In addition one must not forget the volatility of the international wheat market prices. The Middle East and many North African countries are the biggest importers of wheat and as soon as the international wheat prices are rocketing an increase of food insecurity, mainly for the poor people in these countries is unavoidable.
The consequences of such developments are possible turmoil as we have seen in 2015 during the Arab Spring.
All this shows how important free access to the Ukrainian ports is.
To sum up:
- Hunger and famine are mainly caused by 3 key drivers: military conflicts and terrorism, economic shocks and weather disasters.
- Since 2020 the number of hungry people is rising and the aim to achieve zero hunger by 2030 is very likely out of reach.
- There is an enormous geographic imbalance and an uneven-distribution of food within the global society.
- The most vulnerable are women and children.
- Most experts share the view that the world could nourish up to 10 Bio. people.
- Fighting hunger means providing access to food and a fair distribution of food between all countries.
- The Ukrainian war worsened food security internally and also globally by adding another 13 Mio to the food insecure people and to provide enough wheat for the World Food Programme.
- The free access to the Black Sea ports is of utmost importance to be able to bring enough food to the Middle East and to North Africa.
About the author Franz Fischler
- Dr. studies of Agriculture, University of Natural Resources and Life Sciences, Vienna.
- 1989-1994: Federal Minister of Agriculture and Forestry, Austria;
- 1995-1999: European Commissioner for Agriculture and Rural Development;
- 1999- 2004 Commissioner, also responsible for Community Fisheries Policy;
- 2012-2015, Chairman of the RISE-Foundation, Brussels;
- 2014/2015: Chairman of the Steering Committee, EU scientific programme to the 2015 Expo Milano;
- 2012 – 2020 President of the think tank “European Forum Alpbach”.
- Since 2015: President of the Board of Trustees to the Austrian Institute of Advanced Studies (IHS).
Advising several governments in SEE and MENA on the EU accession and food-agriculture-fishery matters.
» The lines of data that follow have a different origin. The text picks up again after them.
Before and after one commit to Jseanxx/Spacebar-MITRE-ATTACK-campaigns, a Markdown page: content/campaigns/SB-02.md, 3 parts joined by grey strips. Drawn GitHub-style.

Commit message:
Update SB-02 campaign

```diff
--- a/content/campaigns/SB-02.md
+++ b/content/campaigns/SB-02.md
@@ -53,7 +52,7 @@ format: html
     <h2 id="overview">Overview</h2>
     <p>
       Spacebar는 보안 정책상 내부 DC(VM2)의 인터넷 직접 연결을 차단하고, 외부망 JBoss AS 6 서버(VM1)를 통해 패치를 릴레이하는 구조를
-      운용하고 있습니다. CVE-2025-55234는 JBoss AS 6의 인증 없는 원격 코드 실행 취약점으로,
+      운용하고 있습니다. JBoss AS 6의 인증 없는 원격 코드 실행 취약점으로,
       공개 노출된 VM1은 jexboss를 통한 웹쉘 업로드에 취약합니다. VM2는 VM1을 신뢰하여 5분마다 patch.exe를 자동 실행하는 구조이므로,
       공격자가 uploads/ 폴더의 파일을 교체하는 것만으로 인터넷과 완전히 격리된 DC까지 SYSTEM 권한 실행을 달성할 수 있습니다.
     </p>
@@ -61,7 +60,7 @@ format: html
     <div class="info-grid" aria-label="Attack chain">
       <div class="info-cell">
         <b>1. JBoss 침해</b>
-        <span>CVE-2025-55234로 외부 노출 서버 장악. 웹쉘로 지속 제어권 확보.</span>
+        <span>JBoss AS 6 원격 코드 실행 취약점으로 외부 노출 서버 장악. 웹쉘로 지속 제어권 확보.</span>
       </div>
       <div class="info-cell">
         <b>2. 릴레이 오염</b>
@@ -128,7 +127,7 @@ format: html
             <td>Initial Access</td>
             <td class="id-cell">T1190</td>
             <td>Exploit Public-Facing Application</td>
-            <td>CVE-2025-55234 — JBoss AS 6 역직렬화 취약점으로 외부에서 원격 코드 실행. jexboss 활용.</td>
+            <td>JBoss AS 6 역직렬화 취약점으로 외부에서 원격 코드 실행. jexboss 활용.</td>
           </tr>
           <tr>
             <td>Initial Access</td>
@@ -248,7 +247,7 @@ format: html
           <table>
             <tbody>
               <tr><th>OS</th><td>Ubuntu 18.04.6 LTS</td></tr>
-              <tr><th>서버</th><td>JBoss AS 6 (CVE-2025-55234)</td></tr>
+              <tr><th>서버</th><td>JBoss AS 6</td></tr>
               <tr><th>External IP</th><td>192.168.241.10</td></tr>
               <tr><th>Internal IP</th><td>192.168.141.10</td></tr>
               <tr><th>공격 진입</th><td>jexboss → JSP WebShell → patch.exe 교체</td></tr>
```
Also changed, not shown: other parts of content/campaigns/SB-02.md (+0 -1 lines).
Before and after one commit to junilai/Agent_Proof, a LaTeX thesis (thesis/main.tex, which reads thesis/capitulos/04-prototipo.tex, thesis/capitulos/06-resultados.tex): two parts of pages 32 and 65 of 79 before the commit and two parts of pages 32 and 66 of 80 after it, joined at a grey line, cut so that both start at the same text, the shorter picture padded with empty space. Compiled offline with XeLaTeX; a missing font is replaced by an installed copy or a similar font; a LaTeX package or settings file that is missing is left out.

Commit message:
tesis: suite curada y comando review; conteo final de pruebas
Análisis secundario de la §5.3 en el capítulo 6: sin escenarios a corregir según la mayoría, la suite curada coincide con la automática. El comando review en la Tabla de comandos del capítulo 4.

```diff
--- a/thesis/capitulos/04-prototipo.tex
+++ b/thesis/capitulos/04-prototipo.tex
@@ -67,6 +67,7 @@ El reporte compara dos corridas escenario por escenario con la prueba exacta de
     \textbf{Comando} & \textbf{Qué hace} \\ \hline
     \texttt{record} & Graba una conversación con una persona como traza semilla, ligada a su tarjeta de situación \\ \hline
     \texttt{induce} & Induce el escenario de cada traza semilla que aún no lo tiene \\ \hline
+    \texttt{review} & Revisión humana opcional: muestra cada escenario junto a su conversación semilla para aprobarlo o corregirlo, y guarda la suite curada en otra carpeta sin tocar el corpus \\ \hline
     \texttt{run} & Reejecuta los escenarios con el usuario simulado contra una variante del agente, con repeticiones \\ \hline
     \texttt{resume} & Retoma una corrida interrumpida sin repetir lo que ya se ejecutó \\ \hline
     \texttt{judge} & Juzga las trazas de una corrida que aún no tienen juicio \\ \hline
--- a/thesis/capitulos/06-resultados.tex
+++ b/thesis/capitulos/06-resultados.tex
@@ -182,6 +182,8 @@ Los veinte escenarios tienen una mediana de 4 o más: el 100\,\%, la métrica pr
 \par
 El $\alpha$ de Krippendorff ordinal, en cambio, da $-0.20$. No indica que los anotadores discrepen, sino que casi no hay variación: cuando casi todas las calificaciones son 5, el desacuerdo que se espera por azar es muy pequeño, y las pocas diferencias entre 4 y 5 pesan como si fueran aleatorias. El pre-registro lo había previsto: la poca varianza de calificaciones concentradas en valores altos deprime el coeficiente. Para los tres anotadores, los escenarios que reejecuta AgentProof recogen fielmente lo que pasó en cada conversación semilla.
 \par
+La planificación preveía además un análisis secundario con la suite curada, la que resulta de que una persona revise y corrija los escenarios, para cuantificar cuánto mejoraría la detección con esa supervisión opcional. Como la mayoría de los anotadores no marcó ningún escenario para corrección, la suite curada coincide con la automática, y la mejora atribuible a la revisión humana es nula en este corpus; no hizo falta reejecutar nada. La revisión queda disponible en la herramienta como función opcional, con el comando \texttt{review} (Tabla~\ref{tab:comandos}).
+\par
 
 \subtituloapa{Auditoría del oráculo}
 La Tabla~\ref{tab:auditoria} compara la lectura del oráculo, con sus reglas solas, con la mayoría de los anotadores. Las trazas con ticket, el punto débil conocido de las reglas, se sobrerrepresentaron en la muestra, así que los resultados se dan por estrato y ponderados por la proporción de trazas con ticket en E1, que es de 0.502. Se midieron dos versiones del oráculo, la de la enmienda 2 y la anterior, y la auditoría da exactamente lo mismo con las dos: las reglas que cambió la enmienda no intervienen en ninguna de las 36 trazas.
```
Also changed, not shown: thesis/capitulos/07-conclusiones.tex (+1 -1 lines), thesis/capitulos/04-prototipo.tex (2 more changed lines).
Dr. Fischler’s Agricultural Reform (in his capacity of the EU Commissioner) is considered as the most successful reform in Europe of all times.